*** INFORMATION SUPPLIED Section Begins ***

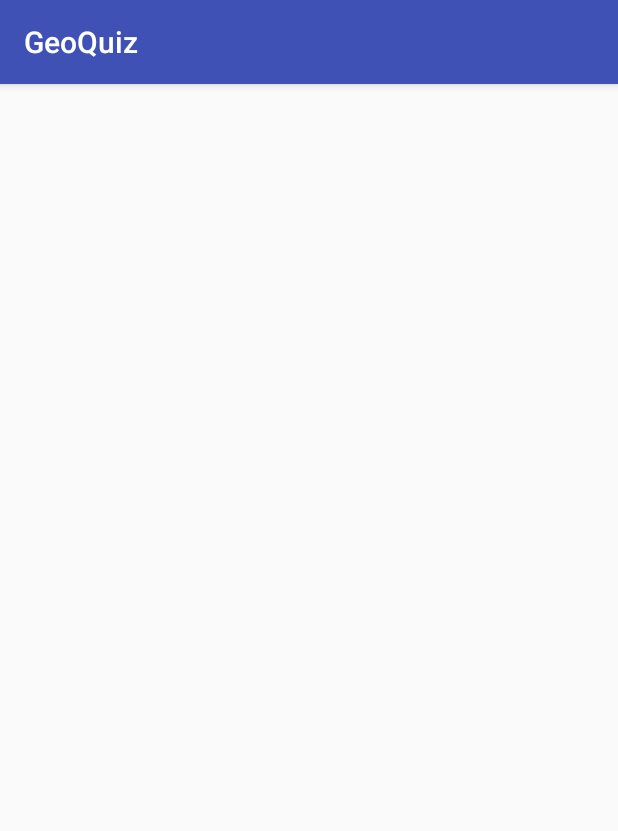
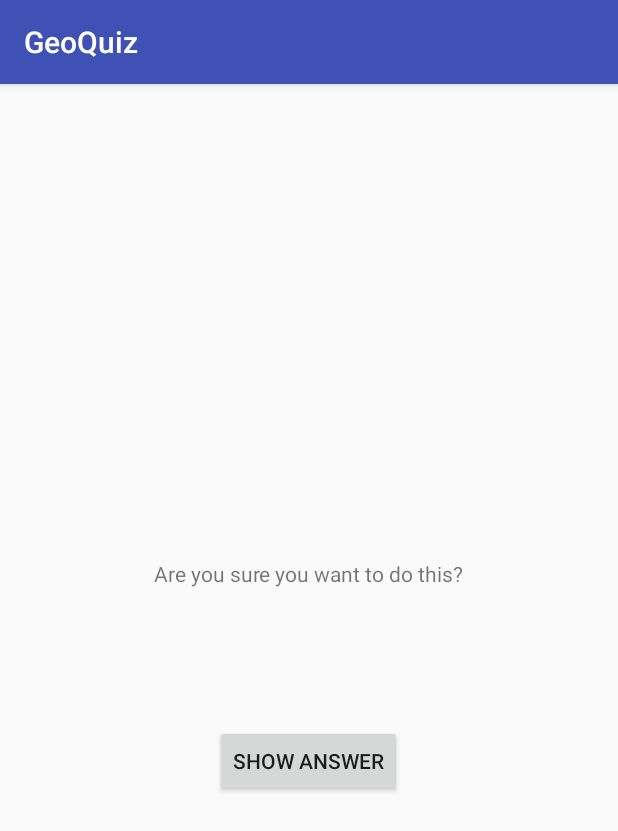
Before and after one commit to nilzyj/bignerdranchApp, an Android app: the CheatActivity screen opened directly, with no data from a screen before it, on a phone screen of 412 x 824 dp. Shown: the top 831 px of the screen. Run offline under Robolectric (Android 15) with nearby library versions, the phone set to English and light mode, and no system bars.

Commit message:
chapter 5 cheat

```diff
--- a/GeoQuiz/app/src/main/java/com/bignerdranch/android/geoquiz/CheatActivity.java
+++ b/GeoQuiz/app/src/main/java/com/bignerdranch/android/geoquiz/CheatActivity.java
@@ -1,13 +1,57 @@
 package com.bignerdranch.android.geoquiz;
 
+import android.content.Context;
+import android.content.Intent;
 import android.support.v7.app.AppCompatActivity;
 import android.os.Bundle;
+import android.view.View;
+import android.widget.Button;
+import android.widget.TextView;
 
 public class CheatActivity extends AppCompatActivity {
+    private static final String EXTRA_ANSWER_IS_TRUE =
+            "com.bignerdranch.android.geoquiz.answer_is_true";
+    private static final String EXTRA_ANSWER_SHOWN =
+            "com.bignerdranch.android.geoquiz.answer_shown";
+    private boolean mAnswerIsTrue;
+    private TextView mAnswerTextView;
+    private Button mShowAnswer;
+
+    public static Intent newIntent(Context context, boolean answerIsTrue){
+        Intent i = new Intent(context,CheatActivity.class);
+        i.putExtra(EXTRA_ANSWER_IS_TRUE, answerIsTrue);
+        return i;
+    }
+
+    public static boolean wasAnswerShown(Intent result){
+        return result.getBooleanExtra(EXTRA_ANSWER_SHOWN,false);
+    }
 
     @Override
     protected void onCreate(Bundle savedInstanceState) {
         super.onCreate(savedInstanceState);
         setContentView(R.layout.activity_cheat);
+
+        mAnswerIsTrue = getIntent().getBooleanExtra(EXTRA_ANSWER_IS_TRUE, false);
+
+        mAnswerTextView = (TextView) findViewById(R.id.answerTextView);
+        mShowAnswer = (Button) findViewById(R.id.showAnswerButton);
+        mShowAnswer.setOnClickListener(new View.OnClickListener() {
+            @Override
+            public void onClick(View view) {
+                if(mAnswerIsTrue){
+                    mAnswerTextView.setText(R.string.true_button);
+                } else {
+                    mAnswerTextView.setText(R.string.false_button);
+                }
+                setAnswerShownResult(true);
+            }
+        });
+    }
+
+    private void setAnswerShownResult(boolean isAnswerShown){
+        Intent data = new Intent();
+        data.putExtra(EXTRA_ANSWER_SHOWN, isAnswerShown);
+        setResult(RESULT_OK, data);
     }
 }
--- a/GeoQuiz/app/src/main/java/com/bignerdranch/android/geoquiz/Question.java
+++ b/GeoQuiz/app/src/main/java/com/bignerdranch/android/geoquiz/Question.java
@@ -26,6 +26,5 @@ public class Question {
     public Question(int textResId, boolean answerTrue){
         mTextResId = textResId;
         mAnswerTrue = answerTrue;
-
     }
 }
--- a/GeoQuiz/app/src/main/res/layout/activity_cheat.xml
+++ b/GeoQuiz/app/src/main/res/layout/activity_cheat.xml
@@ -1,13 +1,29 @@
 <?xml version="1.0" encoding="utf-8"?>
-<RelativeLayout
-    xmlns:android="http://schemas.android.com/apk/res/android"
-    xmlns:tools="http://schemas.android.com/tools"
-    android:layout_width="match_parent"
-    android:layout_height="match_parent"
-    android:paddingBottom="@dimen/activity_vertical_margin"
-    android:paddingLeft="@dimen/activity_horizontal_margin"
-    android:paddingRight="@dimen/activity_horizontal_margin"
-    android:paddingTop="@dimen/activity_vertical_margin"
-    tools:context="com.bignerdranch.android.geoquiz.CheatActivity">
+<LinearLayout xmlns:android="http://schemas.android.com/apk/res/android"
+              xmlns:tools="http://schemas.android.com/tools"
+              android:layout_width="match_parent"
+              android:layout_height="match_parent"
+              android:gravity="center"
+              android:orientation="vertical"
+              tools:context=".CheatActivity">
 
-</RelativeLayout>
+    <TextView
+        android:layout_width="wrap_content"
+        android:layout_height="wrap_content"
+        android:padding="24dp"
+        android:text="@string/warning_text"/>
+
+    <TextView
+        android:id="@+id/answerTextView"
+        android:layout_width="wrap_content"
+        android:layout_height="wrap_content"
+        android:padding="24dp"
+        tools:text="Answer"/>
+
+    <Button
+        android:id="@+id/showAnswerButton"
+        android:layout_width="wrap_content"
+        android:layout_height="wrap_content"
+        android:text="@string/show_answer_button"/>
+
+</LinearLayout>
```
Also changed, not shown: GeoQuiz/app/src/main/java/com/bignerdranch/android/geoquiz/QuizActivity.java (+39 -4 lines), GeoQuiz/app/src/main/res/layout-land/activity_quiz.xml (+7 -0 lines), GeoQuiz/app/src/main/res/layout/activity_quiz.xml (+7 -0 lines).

*** INFORMATION SUPPLIED Section Ends ***
*** INFORMATION SUPPLIED Section Begins ***

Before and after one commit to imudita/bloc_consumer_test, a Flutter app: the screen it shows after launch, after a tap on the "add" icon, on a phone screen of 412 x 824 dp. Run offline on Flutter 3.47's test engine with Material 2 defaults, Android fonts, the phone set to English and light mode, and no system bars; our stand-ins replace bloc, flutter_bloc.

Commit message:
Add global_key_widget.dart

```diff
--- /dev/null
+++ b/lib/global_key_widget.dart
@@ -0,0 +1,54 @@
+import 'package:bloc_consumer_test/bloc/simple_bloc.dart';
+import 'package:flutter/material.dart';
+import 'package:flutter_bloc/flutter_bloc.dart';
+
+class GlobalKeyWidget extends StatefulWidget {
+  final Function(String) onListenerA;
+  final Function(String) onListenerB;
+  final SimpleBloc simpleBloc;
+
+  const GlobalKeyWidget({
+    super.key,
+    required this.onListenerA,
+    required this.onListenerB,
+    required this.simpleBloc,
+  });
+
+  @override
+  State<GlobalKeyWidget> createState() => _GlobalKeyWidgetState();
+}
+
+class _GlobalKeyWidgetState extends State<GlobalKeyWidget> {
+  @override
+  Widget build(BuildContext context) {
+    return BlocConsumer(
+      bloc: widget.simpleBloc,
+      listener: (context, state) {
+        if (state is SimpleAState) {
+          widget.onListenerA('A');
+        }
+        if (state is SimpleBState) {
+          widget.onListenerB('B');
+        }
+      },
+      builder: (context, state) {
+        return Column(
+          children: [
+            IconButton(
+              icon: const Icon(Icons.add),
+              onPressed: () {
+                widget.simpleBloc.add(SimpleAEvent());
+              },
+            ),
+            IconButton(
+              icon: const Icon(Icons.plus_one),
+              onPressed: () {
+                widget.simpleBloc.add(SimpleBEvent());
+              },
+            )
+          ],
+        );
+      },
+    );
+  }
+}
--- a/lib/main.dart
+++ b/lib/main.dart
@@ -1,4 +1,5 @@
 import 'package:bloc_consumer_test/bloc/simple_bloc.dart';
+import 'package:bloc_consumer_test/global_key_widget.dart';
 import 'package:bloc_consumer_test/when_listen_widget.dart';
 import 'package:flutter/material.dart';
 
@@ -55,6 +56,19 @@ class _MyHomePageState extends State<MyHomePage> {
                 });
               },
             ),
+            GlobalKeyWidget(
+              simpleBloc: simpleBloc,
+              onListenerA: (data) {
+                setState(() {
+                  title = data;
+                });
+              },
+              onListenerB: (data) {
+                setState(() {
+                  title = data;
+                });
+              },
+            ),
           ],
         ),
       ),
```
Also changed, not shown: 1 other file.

*** INFORMATION SUPPLIED Section Ends ***

Wherever a line in the data above holds "main", copy that line.

■ EXERCISE RESPONSE
--- a/GeoQuiz/app/src/main/java/com/bignerdranch/android/geoquiz/CheatActivity.java
+++ b/GeoQuiz/app/src/main/java/com/bignerdranch/android/geoquiz/CheatActivity.java
--- a/GeoQuiz/app/src/main/java/com/bignerdranch/android/geoquiz/Question.java
+++ b/GeoQuiz/app/src/main/java/com/bignerdranch/android/geoquiz/Question.java
--- a/GeoQuiz/app/src/main/res/layout/activity_cheat.xml
+++ b/GeoQuiz/app/src/main/res/layout/activity_cheat.xml
Also changed, not shown: GeoQuiz/app/src/main/java/com/bignerdranch/android/geoquiz/QuizActivity.java (+39 -4 lines), GeoQuiz/app/src/main/res/layout-land/activity_quiz.xml (+7 -0 lines), GeoQuiz/app/src/main/res/layout/activity_quiz.xml (+7 -0 lines).
--- a/lib/main.dart
+++ b/lib/main.dart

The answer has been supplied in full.